# Spectral radius and dense subspace

Let $X$ be a Banach space, and let $E$ be a dense subspace of $X$. Let $A: X \to X$ be a bounded operator on $X$ that maps $E$ to itself. Assume that the spectral radius of $A$ restricted to $E$ is $r>0$. Is it true that the spectral radius of $A$ on $X$ is equal to $r$ (or can it "jump up")?

Edit (precisions) I am assuming that $E$ is a linear vector space, and that the spectral radius of $A$ on $E$ is equal to a finite $r>0$. I am asking if this implies that the spectral radius of $A$ on $X$ is at most $r$.

• $f = A$, I presume? – Robert Israel Feb 2 '16 at 22:53
• yes, sorry. I'll fix it – hal Feb 2 '16 at 22:57
• Suppose the $X$ in your case is an ordered Banach space, and $T$ is invariant under the cone $K=\{x\in X \colon x\geq 0\}$, then the spectral radius is in spectrum. What happens to the spectral radius of the restriction in this case? – La Rias Jun 21 '18 at 11:17

Consider the Banach space $X = C[0,1]$ of continuous functions on $[0,1]$, with the operator $A$ of multiplication by $x$ (i.e. $Af(x) = x f(x)$). This has spectrum $[0,1]$. Let $E$ be the subspace of $X$ consisting of polynomials. This is invariant under $A$. However, $A - \lambda I$ is never surjective as an operator from $E$ to $E$, e.g. there is no polynomial $g(x)$ such that $(x - \lambda) g(x) = 1$. Therefore the spectrum of the restriction of $A$ to $E$ is all of $\mathbb C$.

EDIT: In the other direction, the spectrum of $A$ is always contained in the spectrum of the restriction $A|_E$ of $A$ to $E$: if $\lambda$ is not in the spectrum of $A|_E$, i.e. $A|_E - \lambda I|_E$ has a bounded two-sided inverse $R_\lambda: E \to E$, then $R_\lambda$ extends by continuity to a bounded linear operator $\overline{R}_\lambda$ on $X$ which is a two-sided inverse of $A-\lambda I$ there, so $\lambda$ is not in the spectrum of $A$. Thus the spectral radius can never "jump up".
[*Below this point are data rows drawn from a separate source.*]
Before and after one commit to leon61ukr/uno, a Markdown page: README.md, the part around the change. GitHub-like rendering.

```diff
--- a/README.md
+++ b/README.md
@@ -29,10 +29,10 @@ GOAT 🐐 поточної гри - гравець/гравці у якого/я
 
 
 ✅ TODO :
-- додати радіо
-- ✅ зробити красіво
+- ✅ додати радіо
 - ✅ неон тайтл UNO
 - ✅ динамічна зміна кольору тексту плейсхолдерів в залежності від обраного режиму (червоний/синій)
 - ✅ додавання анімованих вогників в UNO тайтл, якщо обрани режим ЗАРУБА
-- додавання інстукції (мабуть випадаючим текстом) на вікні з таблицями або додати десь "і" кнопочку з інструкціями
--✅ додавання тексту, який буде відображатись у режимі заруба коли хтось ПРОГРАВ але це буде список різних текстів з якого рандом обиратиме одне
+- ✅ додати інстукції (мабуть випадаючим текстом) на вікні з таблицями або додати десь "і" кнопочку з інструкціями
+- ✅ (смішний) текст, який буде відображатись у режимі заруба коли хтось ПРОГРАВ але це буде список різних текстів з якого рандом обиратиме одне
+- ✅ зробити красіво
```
For an example where $A|_E$ has finite spectral radius, consider the same $A$ and $X$ as in my previous example, but let $E$ be the space of restrictions to $[0,1]$ of functions analytic in the disk $\{z: |z| < 2\}$. If $|\lambda| > 2$, $A|E - \lambda I$ has a bounded inverse on $E$, namely multiplication by $1/(x - \lambda)$. But if $|\lambda| < 2$, $A|_E - \lambda$ is not surjective. Thus the spectral radius "jumps down" from $2$ to $1$.
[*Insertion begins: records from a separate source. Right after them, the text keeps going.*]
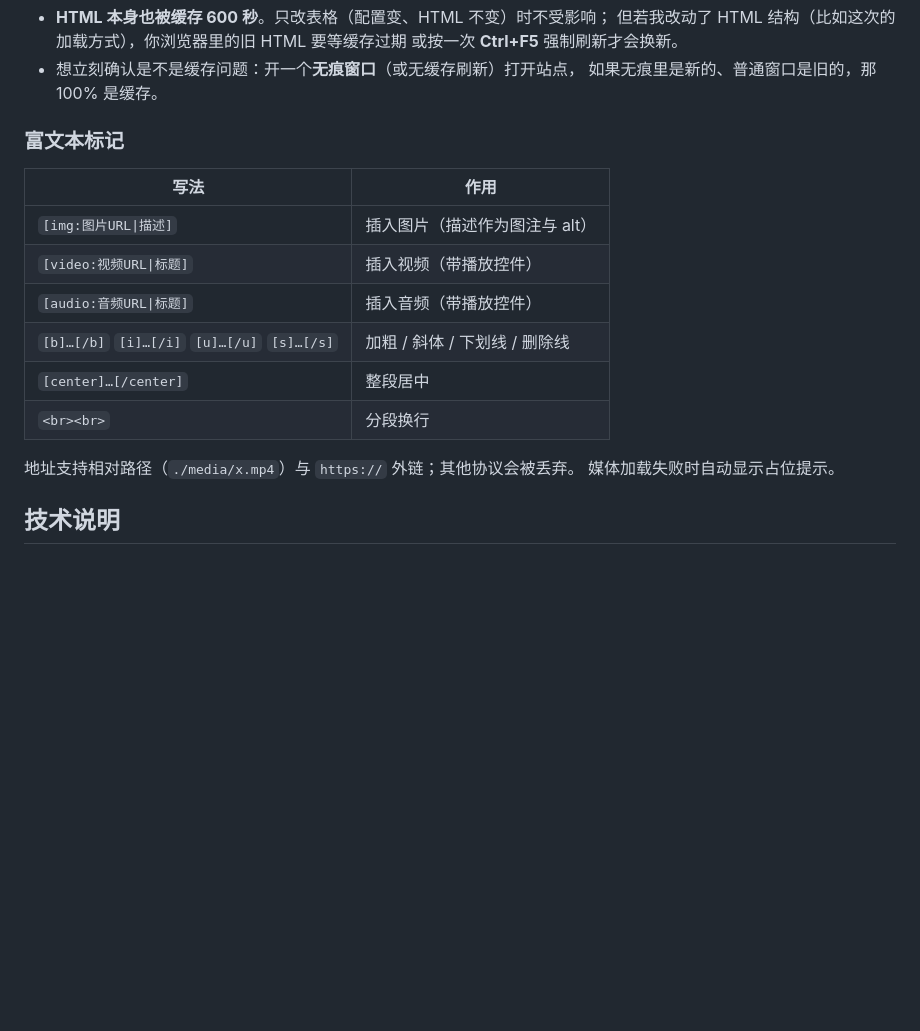
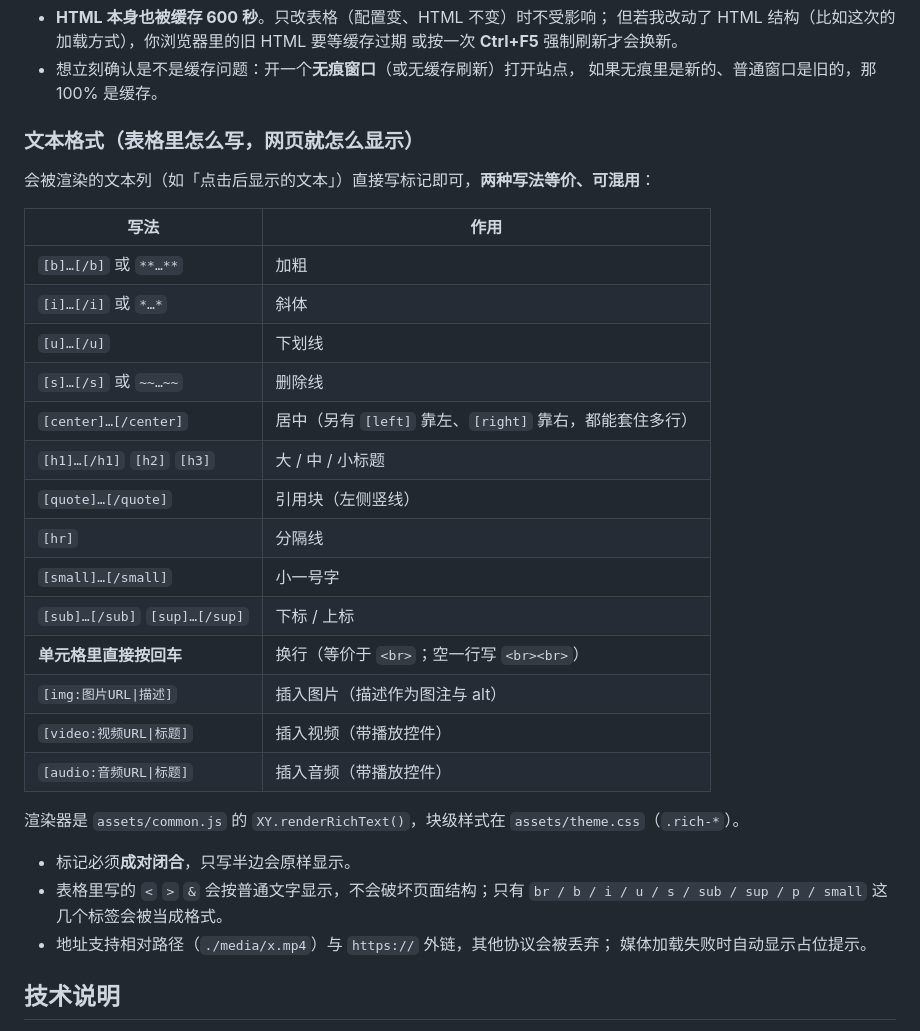
Before and after one commit to xuyanzhibian/xuyan-website, a Markdown page: README.md, the part around the change. Rendered like a GitHub page; blank space fills up the shorter version.

Commit message:
chore: 同步内容配置总表
改动文件：
- README.md

由 .虚衍网站内容配置总表.ref/publish.py 自动发布

```diff
--- a/README.md
+++ b/README.md
@@ -209,19 +209,34 @@ python .虚衍网站内容配置总表.ref/verify_online.py     # 断言「页
 - 想立刻确认是不是缓存问题：开一个**无痕窗口**（或无缓存刷新）打开站点，
   如果无痕里是新的、普通窗口是旧的，那 100% 是缓存。
 
-### 富文本标记
+### 文本格式（表格里怎么写，网页就怎么显示）
+
+会被渲染的文本列（如「点击后显示的文本」）直接写标记即可，**两种写法等价、可混用**：
 
 | 写法 | 作用 |
 |---|---|
+| `[b]…[/b]` 或 `**…**` | 加粗 |
+| `[i]…[/i]` 或 `*…*` | 斜体 |
+| `[u]…[/u]` | 下划线 |
+| `[s]…[/s]` 或 `~~…~~` | 删除线 |
+| `[center]…[/center]` | 居中（另有 `[left]` 靠左、`[right]` 靠右，都能套住多行） |
+| `[h1]…[/h1]` `[h2]` `[h3]` | 大 / 中 / 小标题 |
+| `[quote]…[/quote]` | 引用块（左侧竖线） |
+| `[hr]` | 分隔线 |
+| `[small]…[/small]` | 小一号字 |
+| `[sub]…[/sub]` `[sup]…[/sup]` | 下标 / 上标 |
+| **单元格里直接按回车** | 换行（等价于 `<br>`；空一行写 `<br><br>`） |
 | `[img:图片URL\|描述]` | 插入图片（描述作为图注与 alt） |
 | `[video:视频URL\|标题]` | 插入视频（带播放控件） |
 | `[audio:音频URL\|标题]` | 插入音频（带播放控件） |
-| `[b]…[/b]` `[i]…[/i]` `[u]…[/u]` `[s]…[/s]` | 加粗 / 斜体 / 下划线 / 删除线 |
-| `[center]…[/center]` | 整段居中 |
-| `<br><br>` | 分段换行 |
 
-地址支持相对路径（`./media/x.mp4`）与 `https://` 外链；其他协议会被丢弃。
-媒体加载失败时自动显示占位提示。
+渲染器是 `assets/common.js` 的 `XY.renderRichText()`，块级样式在 `assets/theme.css`（`.rich-*`）。
+
+- 标记必须**成对闭合**，只写半边会原样显示。
+- 表格里写的 `<` `>` `&` 会按普通文字显示，不会破坏页面结构；只有
+  `br / b / i / u / s / sub / sup / p / small` 这几个标签会被当成格式。
+- 地址支持相对路径（`./media/x.mp4`）与 `https://` 外链，其他协议会被丢弃；
+  媒体加载失败时自动显示占位提示。
 
 ## 技术说明
 
```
• interesting exemple. This proves that the spectral radius can "jump down". do you have any example where it "jumps up"? also I am assuming that the spectral radius is finite on $E$ – hal Feb 3 '16 at 18:59
• @RobertIsrael is it true/obvious that for the non-Banach space $E$ the two usual definitions of the spectral radius coincide? (ie that it is the limit of the norm of $A^n$ to the power $1/n$? – Glougloubarbaki Feb 4 '16 at 1:57

$X=R^2=Vect\{e_1,e_2\}$, $A(e_1)=e_1, A(e_2)=2e_2$, $E=R^2-Re_2$. The spectrum of $A$ restricted to $E$ is $1$ and the spectrum of $A$ is $\{1,2\}$.

• $R^2-Re_2=\{(x,y)\neq (0,y)\}$ is dense in $R^2$. – Tsemo Aristide Feb 2 '16 at 23:12
• Your $E$ is not a linear subspace. – Robert Israel Feb 3 '16 at 0:05
• Certainly, but the question requests only E to be a dense subspace – Tsemo Aristide Feb 3 '16 at 0:09
• In the context, subspaces are linear. What does "spectrum" even mean for operators on non-linear spaces? – Robert Israel Feb 3 '16 at 16:53
• For linear operators on infinite-dimensional normed spaces, spectrum is not the same thing as the set of eigenvalues. – Robert Israel Feb 3 '16 at 21:06